Let $$(\mathbb{S}^n,g_0)$$ be the standard sphere, $$n\geq 3$$, consider the Nirenberg problem$$-k(n) \Delta_{g_0} u+R_0 u=R u^{\frac{n+2}{n-2}}, \quad u>0\,\text{ on }\, \mathbb{S}^n,$$ where $$k(n)=\frac{4(n-1)}{n-2}$$ and $$R_0=n(n-1)$$ is the scalar curvature of $$g_0$$. Let $$t \in \mathbb{R}$$, let $$\varphi_{t}$$ be the M"obius transformation on $$\mathbb{S}^n$$ which, under stereographic projection with respect to the north pole, sends $$y$$ to $$ty$$. For function $$v$$ defined on $$\mathbb{S}^n$$, we let $$T_{t}v:=v\circ\varphi_t|\det d\varphi_t|^{\frac{n-2}{2n}}$$ where $$d\varphi_t$$ denotes the Jacobian of $$\varphi_t$$. In particular, the pull-back metric of $$g_v = v^{\frac{4}{n-2}}g_0$$ under $$\varphi_t$$ is given by $$\varphi_t^* (g_v) = g_{T_t v}$$. Is it true that $$-k(n) \Delta_{g_0}\left(T_\phi u\right)+R_0\left(T_\phi u\right)=(R \circ \phi)\left(T_\phi u\right)^{\frac{n+2}{n-2}}\quad \text{ on }\, \mathbb{S}^n?$$ I don't konw how to verify the above equation since the $$|\det d\varphi_t|$$ term in $$\Delta_{g_0}$$ is hard to calculate, Thanks a lot for any help.

Yes, it is true. This is a consequence of the conformal invariance of the conformal Laplacian.

Let $$(M^n,g)$$ be a Riemannian manifold.
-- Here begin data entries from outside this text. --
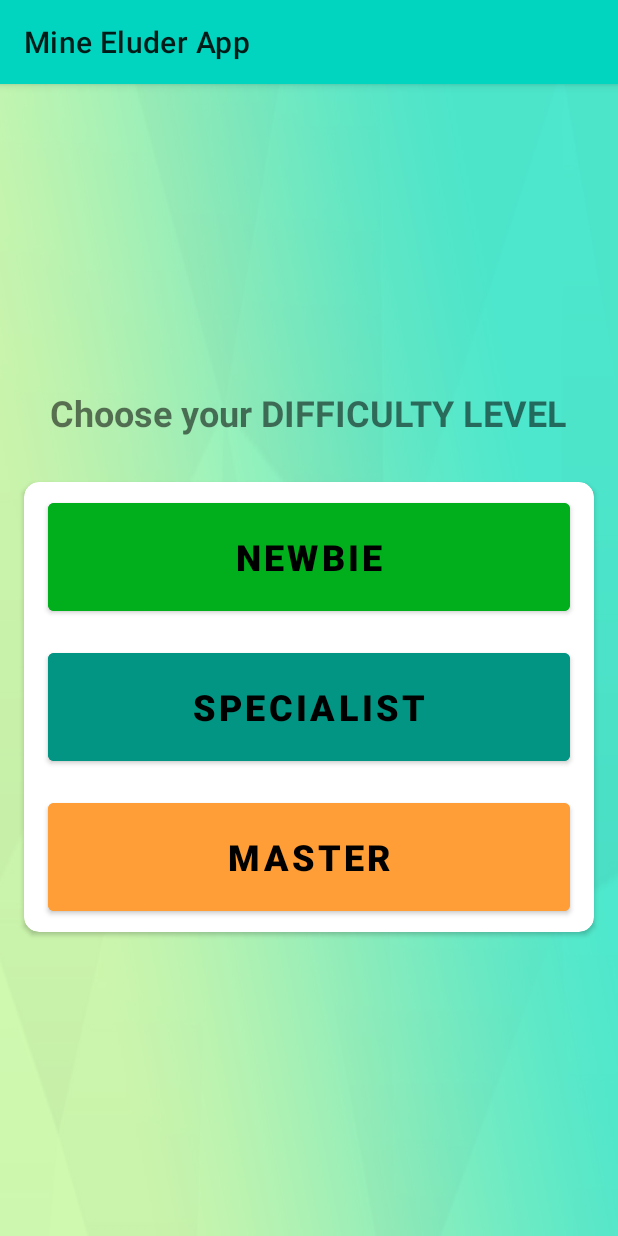
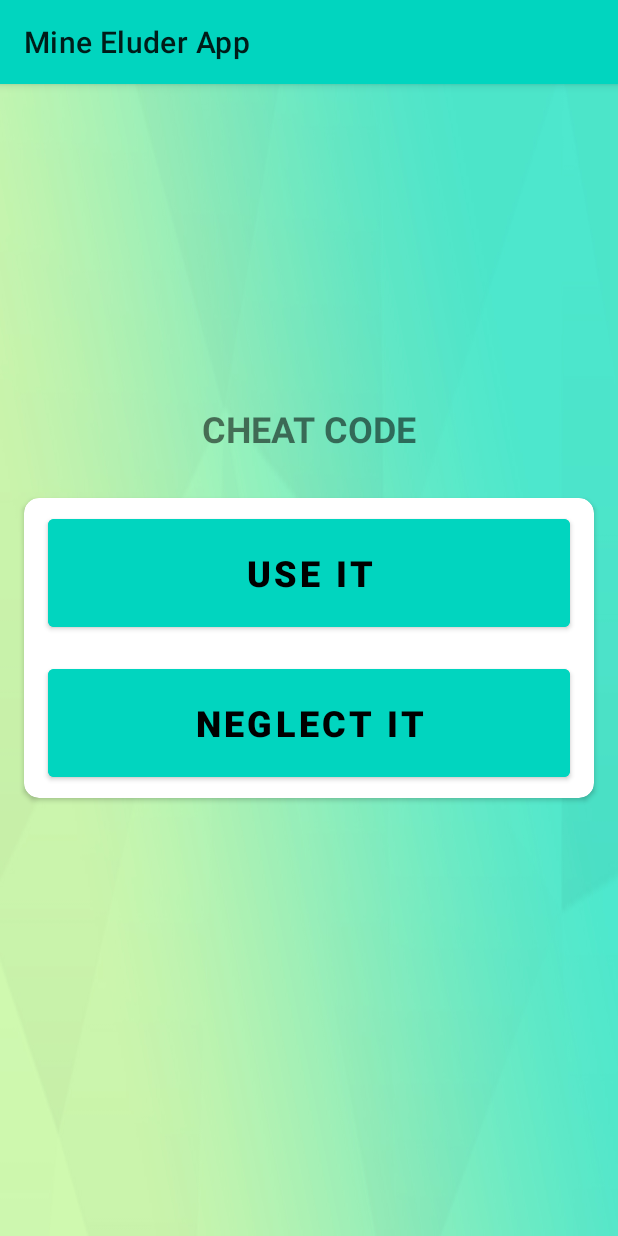
Before and after one commit to kiruba-r11/Mine-Eluder-App, an Android app: the screen it shows after launch (MainActivity4 before the commit, MainActivity8 after it), after a tap on "PLAY", on a phone screen of 412 x 824 dp. Run offline under Robolectric (Android 15) with nearby library versions, the phone set to English and light mode, and no system bars.

```diff
--- a/app/src/main/java/com/example/mineeluderapp/MainActivity.kt
+++ b/app/src/main/java/com/example/mineeluderapp/MainActivity.kt
@@ -13,7 +13,7 @@ class MainActivity : AppCompatActivity() {
         setContentView(R.layout.activity_main5)
 
         playButton.setOnClickListener {
-            val i = Intent(this, MainActivity4::class.java)
+            val i = Intent(this, MainActivity8::class.java)
             startActivity(i)
         }
 
--- /dev/null
+++ b/app/src/main/res/layout/activity_main8.xml
@@ -0,0 +1,84 @@
+<?xml version="1.0" encoding="utf-8"?>
+<LinearLayout xmlns:android="http://schemas.android.com/apk/res/android"
+    xmlns:app="http://schemas.android.com/apk/res-auto"
+    xmlns:tools="http://schemas.android.com/tools"
+    android:layout_width="match_parent"
+    android:layout_height="match_parent"
+    android:background="@drawable/bg"
+    android:gravity="center"
+    android:orientation="vertical"
+    tools:context=".MainActivity8">
+
+    <TextView
+        android:layout_width="wrap_content"
+        android:layout_height="wrap_content"
+        android:text="CHEAT CODE"
+        android:textSize="24sp"
+        android:textStyle="bold"/>
+
+    <androidx.cardview.widget.CardView
+        android:layout_width="match_parent"
+        android:layout_height="200dp"
+        android:layout_marginTop="30dp"
+        android:layout_marginLeft="16dp"
+        android:layout_marginRight="16dp"
+        app:cardCornerRadius="10dp">
+
+        <LinearLayout
+            android:layout_width="match_parent"
+            android:layout_height="match_parent"
+            android:layout_margin="8dp"
+            android:gravity="center"
+            android:orientation="vertical">
+
+            <Button
+                android:id="@+id/useItButton"
+                android:layout_width="match_parent"
+                android:layout_height="0dp"
+                android:text="USE IT"
+                android:backgroundTint="@color/teal1"
+                android:layout_marginLeft="8dp"
+                android:layout_marginRight="8dp"
+                android:textStyle="bold"
+                android:textSize="24sp"
+                android:layout_weight="1"/>
+            <Button
+                android:id="@+id/neglectItButton"
+                android:layout_width="match_parent"
+                android:layout_height="0dp"
+                android:backgroundTint="@color/teal1"
+                android:text="NEGLECT IT"
+                android:layout_marginTop="16dp"
+                android:layout_marginLeft="8dp"
+                android:layout_marginRight="8dp"
+                android:textStyle="bold"
+                android:textSize="24sp"
+                android:layout_weight="1"/>
+
+        </LinearLayout>
+
+    </androidx.cardview.widget.CardView>
+
+    <EditText
+        android:id="@+id/cheatCodeEditText"
+        android:layout_width="wrap_content"
+        android:layout_marginTop="60dp"
+        android:layout_height="wrap_content"
+        android:textSize="24sp"
+        android:textColor="@color/black"
+        android:visibility="gone"
+        android:textStyle="bold"
+        android:hint="Enter the cheat code "/>
+
+    <Button
+        android:id="@+id/startButton"
+        android:layout_width="wrap_content"
+        android:layout_height="wrap_content"
+        android:layout_marginTop="30dp"
+        android:text="START"
+        android:visibility="invisible"
+        android:textSize="16sp"
+        android:textStyle="bold"
+        android:backgroundTint="@color/teal2"/>
+
+</LinearLayout>
```
Also changed, not shown: app/src/main/AndroidManifest.xml (+6 -2 lines), app/src/main/java/com/example/mineeluderapp/MainActivity2.kt (+19 -2 lines), app/src/main/java/com/example/mineeluderapp/MainActivity3.kt (+47 -2 lines), app/src/main/java/com/example/mineeluderapp/MainActivity5.kt (+19 -2 lines), app/src/main/java/com/example/mineeluderapp/MainActivity8.kt (added, +54 -0 lines), app/src/main/res/layout/activity_main.xml (+39 -25 lines), app/src/main/res/layout/activity_main2.xml (+14 -0 lines), app/src/main/res/layout/activity_main3.xml (+14 -0 lines).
The conformal Laplacian is $$L_2^g = -\Delta + \frac{n-2}{4(n-1)}R .$$ (I use the convention $$-\Delta \geq 0$$.) We require two properties of this operator.

First, it is natural: If $$\Phi \colon M \to M$$ is a diffeomorphism, then $$\label{1}\tag{1} \Phi^\ast (L_2^gu) = L_2^{\Phi^\ast g}(\Phi^\ast u)$$ for all $$u \in C^\infty(M)$$, where $$\Phi^\ast f = f \circ \Phi$$ is the pullback of a function and $$\Phi^\ast g$$ is the pullback of the initial metric.
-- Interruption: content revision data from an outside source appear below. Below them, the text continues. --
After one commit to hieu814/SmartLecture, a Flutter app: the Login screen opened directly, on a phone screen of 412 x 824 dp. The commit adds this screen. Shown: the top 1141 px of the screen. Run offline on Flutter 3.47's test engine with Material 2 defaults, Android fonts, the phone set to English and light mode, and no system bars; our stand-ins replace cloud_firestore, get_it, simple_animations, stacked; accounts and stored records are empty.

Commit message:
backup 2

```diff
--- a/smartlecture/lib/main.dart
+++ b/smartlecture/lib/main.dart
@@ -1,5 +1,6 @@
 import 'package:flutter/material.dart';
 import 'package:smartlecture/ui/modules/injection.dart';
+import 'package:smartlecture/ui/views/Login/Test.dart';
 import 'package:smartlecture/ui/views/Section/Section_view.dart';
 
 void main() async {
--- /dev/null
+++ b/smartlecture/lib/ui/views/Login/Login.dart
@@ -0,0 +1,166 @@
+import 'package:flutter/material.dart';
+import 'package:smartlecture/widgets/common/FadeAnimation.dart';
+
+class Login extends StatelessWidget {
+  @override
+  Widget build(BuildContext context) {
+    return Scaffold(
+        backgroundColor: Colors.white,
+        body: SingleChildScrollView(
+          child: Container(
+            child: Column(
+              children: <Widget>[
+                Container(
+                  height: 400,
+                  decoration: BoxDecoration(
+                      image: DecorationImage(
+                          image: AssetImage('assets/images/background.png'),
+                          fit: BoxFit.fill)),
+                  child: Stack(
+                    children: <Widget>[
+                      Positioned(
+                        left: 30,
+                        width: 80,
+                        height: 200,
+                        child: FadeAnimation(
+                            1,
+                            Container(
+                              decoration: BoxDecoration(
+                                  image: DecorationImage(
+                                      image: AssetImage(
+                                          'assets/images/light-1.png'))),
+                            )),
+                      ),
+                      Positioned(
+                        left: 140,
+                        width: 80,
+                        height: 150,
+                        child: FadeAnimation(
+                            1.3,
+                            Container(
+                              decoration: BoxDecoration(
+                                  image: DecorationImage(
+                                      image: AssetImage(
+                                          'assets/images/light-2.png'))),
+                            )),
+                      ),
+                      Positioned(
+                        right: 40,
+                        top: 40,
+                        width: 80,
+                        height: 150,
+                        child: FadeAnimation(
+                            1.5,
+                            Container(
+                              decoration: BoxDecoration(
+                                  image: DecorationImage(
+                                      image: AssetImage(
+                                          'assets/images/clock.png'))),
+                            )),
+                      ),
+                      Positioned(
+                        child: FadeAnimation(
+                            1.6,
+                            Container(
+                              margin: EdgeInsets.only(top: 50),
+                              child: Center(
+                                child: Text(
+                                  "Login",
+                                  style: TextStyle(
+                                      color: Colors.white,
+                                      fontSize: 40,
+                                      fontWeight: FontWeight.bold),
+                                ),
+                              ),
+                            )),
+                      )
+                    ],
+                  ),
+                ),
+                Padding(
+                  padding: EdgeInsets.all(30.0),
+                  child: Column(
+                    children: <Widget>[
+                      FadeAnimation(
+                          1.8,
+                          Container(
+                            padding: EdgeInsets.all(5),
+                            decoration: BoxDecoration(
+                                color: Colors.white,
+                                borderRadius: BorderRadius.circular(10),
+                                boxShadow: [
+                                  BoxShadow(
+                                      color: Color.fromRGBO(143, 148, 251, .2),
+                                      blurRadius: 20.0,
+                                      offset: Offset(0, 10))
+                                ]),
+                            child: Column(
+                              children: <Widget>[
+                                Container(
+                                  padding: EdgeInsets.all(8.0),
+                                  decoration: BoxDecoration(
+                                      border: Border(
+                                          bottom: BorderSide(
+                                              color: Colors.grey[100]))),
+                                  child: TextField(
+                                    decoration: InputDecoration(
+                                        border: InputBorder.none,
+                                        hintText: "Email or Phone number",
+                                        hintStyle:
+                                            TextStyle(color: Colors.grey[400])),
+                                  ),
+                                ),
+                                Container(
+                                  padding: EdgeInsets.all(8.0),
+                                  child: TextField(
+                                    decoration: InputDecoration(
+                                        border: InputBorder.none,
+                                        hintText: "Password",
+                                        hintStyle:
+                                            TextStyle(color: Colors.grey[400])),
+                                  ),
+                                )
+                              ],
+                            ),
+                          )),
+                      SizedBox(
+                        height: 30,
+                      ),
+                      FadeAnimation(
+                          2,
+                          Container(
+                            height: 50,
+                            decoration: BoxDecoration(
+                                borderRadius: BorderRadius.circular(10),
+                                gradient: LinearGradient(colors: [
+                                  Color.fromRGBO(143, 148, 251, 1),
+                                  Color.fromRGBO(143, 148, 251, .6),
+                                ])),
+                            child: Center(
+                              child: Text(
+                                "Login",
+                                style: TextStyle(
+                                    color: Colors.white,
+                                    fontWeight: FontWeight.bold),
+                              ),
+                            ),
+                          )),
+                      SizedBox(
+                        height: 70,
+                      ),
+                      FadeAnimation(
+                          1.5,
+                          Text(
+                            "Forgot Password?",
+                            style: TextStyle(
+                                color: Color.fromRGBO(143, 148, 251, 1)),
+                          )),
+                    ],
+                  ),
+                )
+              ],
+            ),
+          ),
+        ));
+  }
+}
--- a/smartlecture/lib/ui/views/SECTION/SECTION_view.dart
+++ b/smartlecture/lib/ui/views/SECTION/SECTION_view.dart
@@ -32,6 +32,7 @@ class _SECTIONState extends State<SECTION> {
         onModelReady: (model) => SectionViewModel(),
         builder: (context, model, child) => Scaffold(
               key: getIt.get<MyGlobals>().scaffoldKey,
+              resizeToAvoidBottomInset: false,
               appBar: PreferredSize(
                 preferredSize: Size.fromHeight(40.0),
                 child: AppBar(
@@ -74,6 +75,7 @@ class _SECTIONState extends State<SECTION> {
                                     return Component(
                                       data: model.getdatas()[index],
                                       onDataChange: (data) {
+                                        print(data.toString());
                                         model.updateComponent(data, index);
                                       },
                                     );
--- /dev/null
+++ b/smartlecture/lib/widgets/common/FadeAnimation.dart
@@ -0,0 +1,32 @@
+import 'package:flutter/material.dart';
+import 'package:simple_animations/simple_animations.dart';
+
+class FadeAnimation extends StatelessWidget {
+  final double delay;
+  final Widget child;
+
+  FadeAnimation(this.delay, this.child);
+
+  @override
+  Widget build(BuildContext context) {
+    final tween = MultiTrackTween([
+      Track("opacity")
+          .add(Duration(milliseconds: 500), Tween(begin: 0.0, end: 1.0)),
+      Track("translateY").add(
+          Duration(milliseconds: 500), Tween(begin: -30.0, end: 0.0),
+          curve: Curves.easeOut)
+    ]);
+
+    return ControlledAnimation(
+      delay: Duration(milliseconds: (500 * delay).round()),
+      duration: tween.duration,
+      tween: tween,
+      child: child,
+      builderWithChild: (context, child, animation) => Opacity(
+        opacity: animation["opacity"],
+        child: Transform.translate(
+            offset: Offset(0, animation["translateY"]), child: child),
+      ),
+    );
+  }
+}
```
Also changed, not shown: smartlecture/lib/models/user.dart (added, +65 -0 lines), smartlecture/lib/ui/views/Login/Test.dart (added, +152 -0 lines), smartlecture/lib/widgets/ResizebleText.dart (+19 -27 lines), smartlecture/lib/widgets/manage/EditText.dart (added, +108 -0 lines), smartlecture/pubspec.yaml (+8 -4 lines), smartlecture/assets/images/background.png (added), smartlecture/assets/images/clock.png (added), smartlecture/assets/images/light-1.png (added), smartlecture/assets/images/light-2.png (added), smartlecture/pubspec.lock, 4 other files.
Second, it is conformally covariant: If $$\Upsilon \in C^\infty(M)$$, then $$\label{2}\tag{2} L_2^{e^{2\Upsilon}g}(u) = e^{-\frac{n+2}{2}\Upsilon} L_2^g \left( e^{\frac{n-2}{2}\Upsilon}u \right)$$ for all $$u \in C^\infty(M)$$.
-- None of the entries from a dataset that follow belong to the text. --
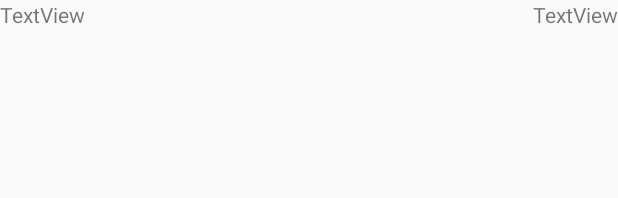
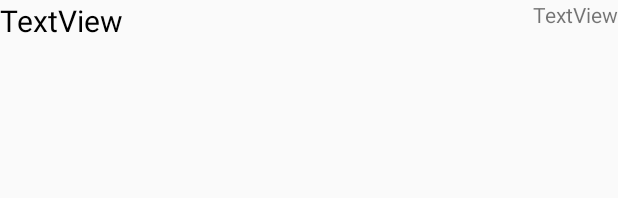
Before and after one commit to FrogTravel/hotelki, an Android app: the layout ideas_layout.xml on its own in the app's theme, with its tools: preview values and no code run, on a phone screen of 412 x 824 dp. Shown: the top 198 px of the screen. Run offline under Robolectric (Android 15) with nearby library versions, the phone set to English and light mode, and no system bars.

```diff
--- a/app/build.gradle
+++ b/app/build.gradle
@@ -38,4 +38,6 @@ dependencies {
     annotationProcessor 'com.jakewharton:butterknife-compiler:8.8.1'
     compile 'com.squareup.retrofit2:retrofit:2.4.0'
     compile 'com.google.code.gson:gson:2.8.2'
+    compile 'com.squareup.retrofit2:converter-gson:2.3.0'
+
 }
--- a/app/src/main/java/nekono/inno/hotelki/Api.java
+++ b/app/src/main/java/nekono/inno/hotelki/Api.java
@@ -4,6 +4,7 @@ import java.util.List;
 
 import retrofit2.Call;
 import retrofit2.Retrofit;
+import retrofit2.converter.gson.GsonConverterFactory;
 import retrofit2.http.GET;
 
 /**
@@ -14,6 +15,9 @@ public interface Api {
     @GET("/api/get/markers")
     Call<List<Idea>> getIdeas();
 
-
+    public static final Retrofit retrofit = new Retrofit.Builder()
+            .baseUrl("http://10.91.50.11:5000/")
+            .addConverterFactory(GsonConverterFactory.create())
+            .build();
 
 }
--- a/app/src/main/res/layout/ideas_layout.xml
+++ b/app/src/main/res/layout/ideas_layout.xml
@@ -9,6 +9,8 @@
         android:layout_height="wrap_content"
         android:layout_alignParentStart="true"
         android:layout_alignParentTop="true"
+        android:textColor="@android:color/black"
+        android:textSize="20dp"
         android:text="TextView" />
 
     <TextView
@@ -17,5 +19,6 @@
         android:layout_height="wrap_content"
         android:layout_alignParentEnd="true"
         android:layout_alignParentTop="true"
+        android:gravity="center"
         android:text="TextView" />
 </RelativeLayout>
```
Also changed, not shown: app/src/main/java/nekono/inno/hotelki/MainActivity.java (+30 -0 lines).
Now let’s specialize to your setting of the sphere $$(S^n,g)$$ with its metric of constant sectional curvature one. Then $$R=n(n-1)$$, so $$L_2^g$$ is (proportional to) the operator you wrote down. Let $$\Phi \colon S^n \to S^n$$ be a conformal diffeomorphism; i.e. $$\Phi^\ast g = e^{2\Upsilon}g$$ for some $$\Upsilon \in C^\infty(M)$$. (Your $$\phi_t$$ is one example of a conformal diffeomorphism.) Then the volume element $$\mathrm{dv}$$ transforms by $$\label{3}\tag{3} \mathrm{dv}_{\Phi^\ast g} = e^{n\Upsilon}\mathrm{dv}_g ,$$ and so $$\lvert \det d\Phi \rvert = e^{n\Upsilon}$$. Combining Equations \eqref{1}, \eqref{2}, and \eqref{3} yields \begin{align*} (L_2^gu) \circ \Phi & = L_2^{\Phi^\ast g}(\Phi^\ast u) \\ & = \lvert \det d\Phi \rvert^{-\frac{n+2}{2n}} L_2^g \left( \lvert \det d\Phi \rvert^{\frac{n-2}{2n}} (u\circ\Phi) \right) . \end{align*} In particular, if you set $$T_\Phi u := \lvert \det d\Phi \rvert^{\frac{n-2}{2n}} (u \circ \Phi)$$ and assume $$L_2^gu = \frac{n-2}{4(n-1)}fu^{\frac{n+2}{n-2}} ,$$ then you conclude that \begin{align*} \frac{n-2}{4(n-1)}(f \circ \Phi)(T_\Phi u)^{\frac{n+2}{n-2}} & = \frac{n-2}{4(n-1)}\lvert \det d\Phi \rvert^{\frac{n+2}{2n}} (fu^{\frac{n+2}{n-2}})\circ \Phi \\ & = \lvert \det d\Phi \rvert^{\frac{n+2}{2n}} (L_2^gu) \circ \Phi \\ & = L_2^g(T_\Phi u) . \end{align*} This is precisely your equation.

• Good job! Many thans! Commented Apr 15, 2023 at 13:04
• @ Davidi Cone If you find an answer to your question correct and useful, you should accept it by clicking on the "check " sign. I think your questions are interesting. Good Luck!
– Medo
Commented Apr 25, 2023 at 15:45